As usual, we can blame it on the Greeks. The early philosophers were called Peripatetics – Socrates, Plato, and the crowd – because of their habit of walking around while they disputed. Rousseau walked from Paris to Geneva and back a couple of times (mainly because he could not afford the stagecoach fare). Nietzsche was famous for his long walks in the Alps, especially after his mental break down. Kierkegaard paced the streets of Copenhagen being very glum. The list goes on to include poets galore, not only those who wrote romantic nature poetry, but many others as well. Walking and thinking.
And Jesus walked. He walked everywhere. Those few occasions when he did not walk, when he took a boat or rode a donkey, are so freighted with significance that each alone would require an entire essay. He walked and he talked. Jesus did not walk alone, but was followed about by great crowds who wanted to listen in as he taught his disciples. It must have been very exciting to be in this crowd walking along behind Jesus, getting caught up in the movement to bring in the Kingdom of God. It must have been noisy, dusty, and smelly. With the crowds and the noise, it is no wonder that not everyone heard things well, and we have different versions of the same stories (“Blessed are the cheesemakers,” according to Monty Python).
There were times when Jesus had to walk apart. He had to seek out the quiet and the solitude in the hills to pray and to think, and he walked through the desert for 40 days and nights. Walking and praying.
In one of the most common metaphors we hear, we are invited to walk with Jesus. We walk with Jesus because of the sheer physicality and materiality of walking. The physicality of our own bodies exercising and exerting, sweating and being chilled. We become very aware of our bodies, our embodied existence. And we are reminded that God embodied Jesus with the same strengths and limitations as our bodies. And as he walked Jesus was exercising and exerting, sweating and being chilled.

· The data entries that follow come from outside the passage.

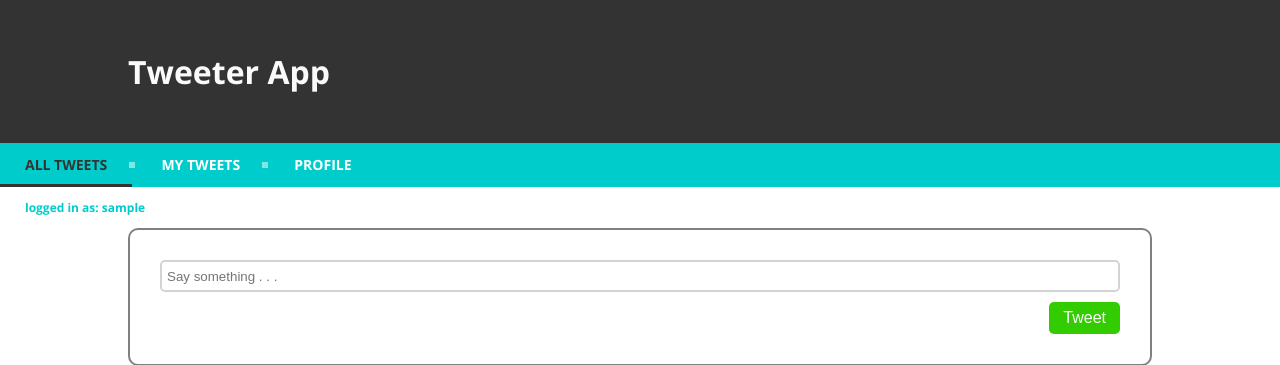
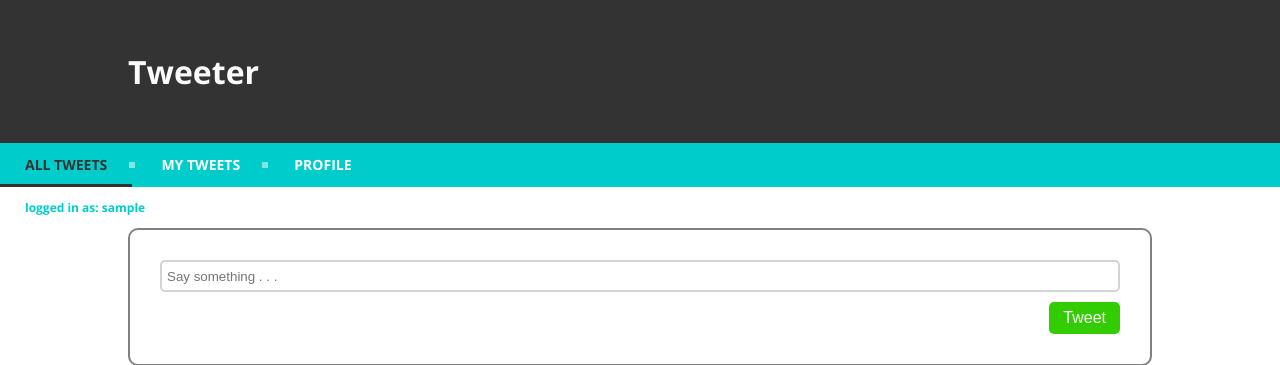
Before and after one commit to microsoft/python-sample-tweeterapp, a Django app: template tweeter/templates/tweeter/index.html in a window 1280 px wide. Shown: the top 365 px of the page. Run offline with Django 3.2, Linux system fonts and the light colour scheme; the template is opened without the code that fills it, so the values that code supplies are empty; the visitor is signed in with stand-in values (Sample User, id 1); parts of the project's set-up code (start-up, migrations or seed data) failed here and were passed over.

Commit message:
Change title back

```diff
--- a/tweeter/templates/tweeter/index.html
+++ b/tweeter/templates/tweeter/index.html
@@ -9,7 +9,7 @@
   <link rel="stylesheet" type="text/css" href="{% static 'tweeter/css/menu.css' %}"/>
 </head>
 <body>
-<h1 class="leader-h">Tweeter App</h1>
+<h1 class="leader-h">Tweeter</h1>
 
 <div id='cssmenu'>
   <ul>
```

As we walk, we are reminded of the very materiality of the world around us. On pleasant sunny days, we can glory in the joy of the world. On rainy, snowy, -40 days (we are Rupert’s Landers after all), the physical world is much more “in your face,” and it is difficult to give thanks. As Jesus walked, he pointed to the vines and the vineyards, the workers in the fields, the fig trees, the sheep and the goats and told stories about them. The very material world is also called into the Kingdom of God.
As we exert our bodies and we are stung in the face by blowing snow, we have time to think. We can think about what we are going to have for supper, give thanks for what God has granted us this day, or wonder about the relationship between essence and existence. Or do them all at once.
That is the joy of walking. Our minds can fly to the highest heaven and the deepest problem while remaining connected to the nitty, gritty of the everyday world. We are whole: mind, body, spirit, world all united.